TASK TO COMPLETE:
Among the entries below, find the lines that hold the word "label" and report them.

------ PROVIDED ENTRIES

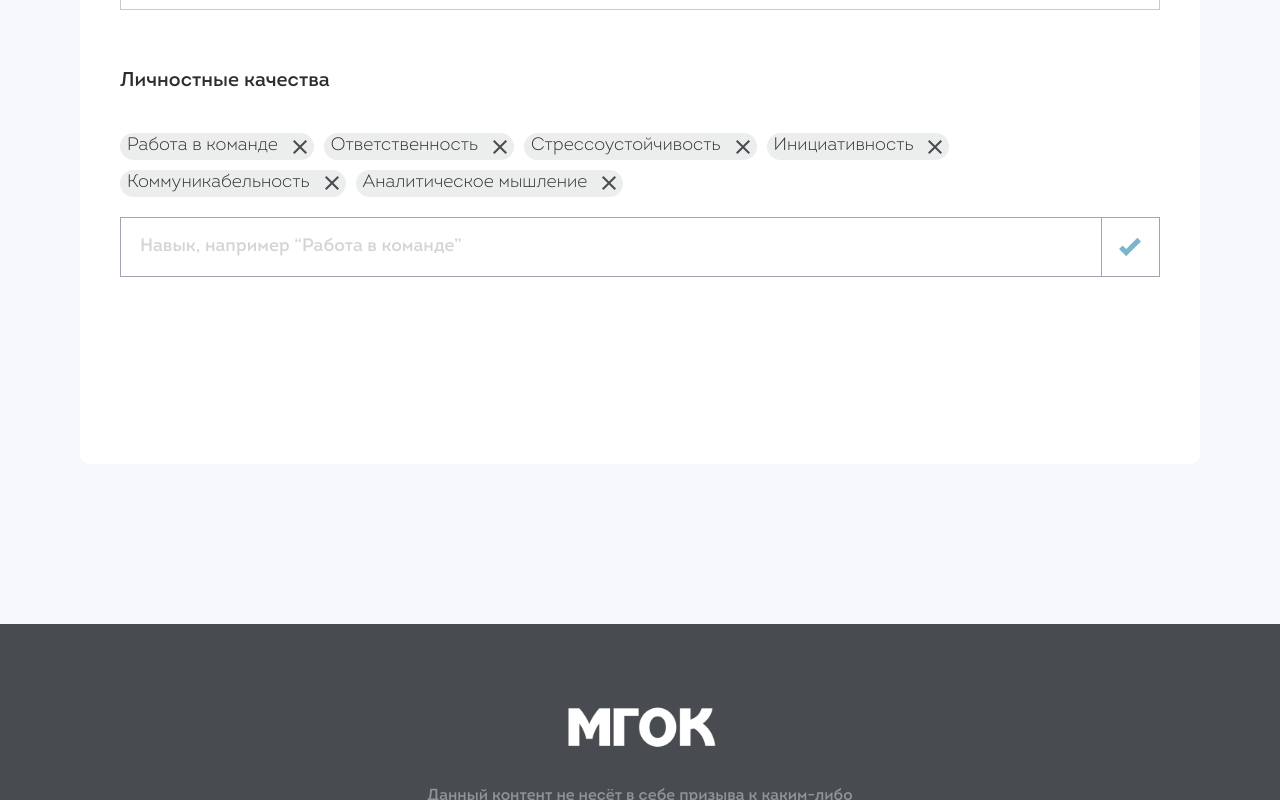
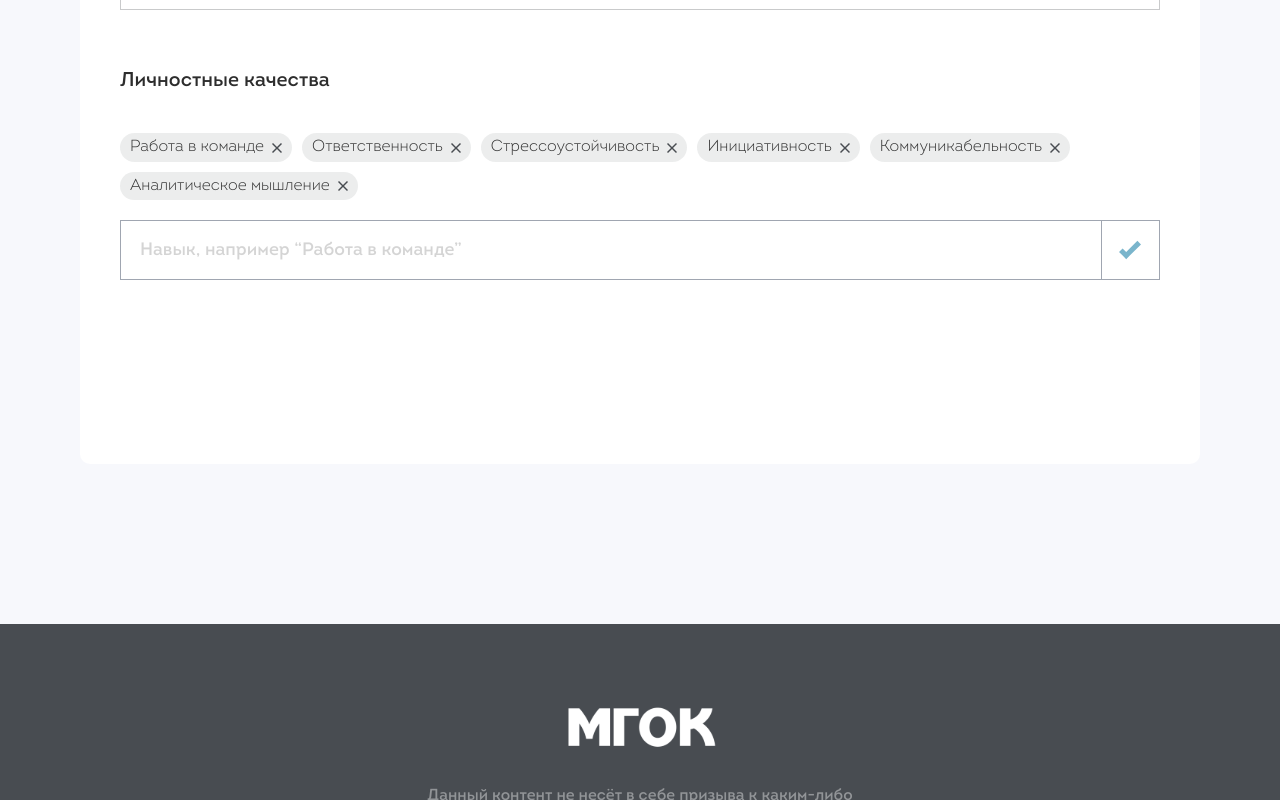
Before and after one commit to marcefalb/methodist, a React (Create React App) app: page / in a window 1280 px wide. Both pictures are taken after a click on the button "Далее". Shown: the part 467-1267 px from the top of the page. Built offline with nearby package versions, Linux system fonts and the light colour scheme.

Commit message:
Add skill on enter key, change the logic of BtnNext component

```diff
--- a/src/assets/styles/index.css
+++ b/src/assets/styles/index.css
@@ -56,6 +56,3 @@ h1 {
 .title {
   font-size: 20px;
 }
-.to-continue_hidden {
-  display: none;
-}
--- a/src/components/Form/Skill/Skill.css
+++ b/src/components/Form/Skill/Skill.css
@@ -1,16 +1,17 @@
 .skills__item {
   display: flex;
   align-items: center;
-  gap: 15px;
+  gap: 8px;
 
-  padding: 3px 7px;
+  padding: 5px 10px;
 
   background-color: rgba(72, 76, 81, 0.1);
   border-radius: 16px;
 
-  font-size: 18px;
+  font-size: 16px;
   font-weight: 300;
 }
 .skills__item svg {
   cursor: pointer;
+  width: 10px;
 }
--- a/src/components/Form/Skill/Skill.jsx
+++ b/src/components/Form/Skill/Skill.jsx
@@ -7,7 +7,7 @@ const Skill = ({skill}) => {
   return (
     <li className="skills__item" key={skill.id}>
       <span>{skill.label}</span>
-      <IcClose onClick={() => {skills.delSkill(skill.id)}}/>
+      <IcClose onClick={() => {skills.removeSkill(skill.id)}}/>
     </li>
   );
 };
--- a/src/methodist/BtnNext/BtnNext.css
+++ b/src/methodist/BtnNext/BtnNext.css
@@ -18,6 +18,3 @@
   color: var(--secondary-light);
   font-size: 24px;
 }
-.btn-next_hidden {
-  display: none;
-}
--- a/src/methodist/BtnNext/BtnNext.jsx
+++ b/src/methodist/BtnNext/BtnNext.jsx
@@ -5,8 +5,8 @@ import store from "../../store/store";
 
 const BtnNext = () => {
   return (
-    <div className={store.isContinue ? 'btn-next_hidden' : 'btn-next__container'}>
-      <button className="btn-next" onClick={() => store.toContinue()}>
+    <div className='btn-next__container'>
+      <button className="btn-next" onClick={() => store.setIsContinue()}>
         <span>Далее</span>
         <IcArrowRight />
       </button>
--- a/src/methodist/Methodist.jsx
+++ b/src/methodist/Methodist.jsx
@@ -11,12 +11,19 @@ const Methodist = observer(() => {
       <div className="wrapper main__wrapper">
         <h1>Заявка на курс</h1>
         <div className="main__content">
-          <Select name={'speciality'} title={'Специальность'}/>
-          <Select name={'industry'} title={'Направление'}/>
-          <BtnNext />
-          <div className={store.isContinue ? undefined : 'to-continue_hidden'}>
-            <SkillsList />
-          </div>
+          <Select
+            name={'speciality'}
+            title={'Специальность'}
+          />
+          <Select
+            name={'industry'}
+            title={'Направление'}
+          />
+          {(!store.isContinue && (
+            <BtnNext onClick={() => store.setIsContinue()}/>
+          )) || (
+            <SkillsList/>
+          )}
         </div>
       </div>
     </main>
--- a/src/methodist/SkillsList/SkillsList.jsx
+++ b/src/methodist/SkillsList/SkillsList.jsx
@@ -3,14 +3,14 @@ import Skill from "../../components/Form/Skill/Skill";
 import {ReactComponent as IcAddSkill} from "../../assets/icons/ic_add-skill.svg";
 import './SkillsList.css'
 import {observer} from "mobx-react-lite";
-import Skills from "../../store/skills";
+import skills from "../../store/skills";
 
 const SkillsList = observer(() => {
   return (
     <div className="skills">
       <span className="skills__title title">Личностные качества</span>
       <ul className="skills__list">
-        {Skills.demoSkills.map(el => {
+        {skills.demoSkills.map(el => {
             return (
               <Skill skill={el}/>
             )
@@ -18,8 +18,23 @@ const SkillsList = observer(() => {
         )}
       </ul>
       <div className="skills__input">
-        <input value={Skills.inputValue} onChange={event => {Skills.setValue(event.target.value)}} type="text" placeholder="Навык, например “Работа в команде”"/>
-        <button className="skills__add-skill" onClick={() => {Skills.addSkill(Skills.inputValue)}}>
+        <input
+          value={skills.inputValue}
+          onKeyDown={event => {
+            skills.addSkill(skills.inputValue, event)
+          }}
+          onChange={event => {
+            skills.setValue(event.target.value)
+          }}
+          type="text"
+          placeholder="Навык, например “Работа в команде”"
+        />
+        <button
+          className="skills__add-skill"
+          onClick={(event) => {
+            skills.addSkill(skills.inputValue, event)
+          }}
+        >
           <IcAddSkill />
         </button>
       </div>
--- a/src/store/skills.js
+++ b/src/store/skills.js
@@ -1,7 +1,8 @@
 import {makeAutoObservable, observable} from "mobx";
 
 class Skills {
-  skillsList = observable.map()
+  // professionalSkills = observable.array()
+  // personalSkills = observable.array()
   demoSkills = observable.array([
     { id: '0', label: 'Работа в команде' },
     { id: '1', label: 'Ответственность' },
@@ -17,24 +18,24 @@ class Skills {
     makeAutoObservable(this)
   }
 
-
-  addSkill(skill) {
-    this.nextObjId = this.demoSkills.length + 1
-    this.demoSkills.push({id: this.nextObjId, label: skill})
-    this.inputValue = ''
+  addSkill(skill, event) {
+    if ((event.key === 'Enter' || event.type === 'click') && skill) {
+      this.nextObjId = this.demoSkills.length + 1
+      this.demoSkills.push({id: this.nextObjId, label: skill})
+      this.inputValue = ''
+    }
   }
 
-  delSkill(skillId) {
-    this.demoSkills.remove(skillId)
+  removeSkill(skillId) {
+    this.demoSkills.forEach(skill => {
+      if (skill.id === skillId)
+        this.demoSkills.remove(skill)
+    })
   }
 
   setValue(value) {
     this.inputValue = value
   }
-
-  // get allSkills() {
-  //   return values(this.demoSkills)
-  // }
 }
 
 export default new Skills()
--- a/src/store/store.js
+++ b/src/store/store.js
@@ -16,7 +16,7 @@ class Store {
     makeAutoObservable(this)
   }
 
-  toContinue() {
+  setIsContinue() {
     this.isContinue = true
   }
 
```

------------

RESULT FOR THIS TASK:
       <span>{skill.label}</span>
     { id: '0', label: 'Работа в команде' },
     { id: '1', label: 'Ответственность' },
-    this.demoSkills.push({id: this.nextObjId, label: skill})
+      this.demoSkills.push({id: this.nextObjId, label: skill})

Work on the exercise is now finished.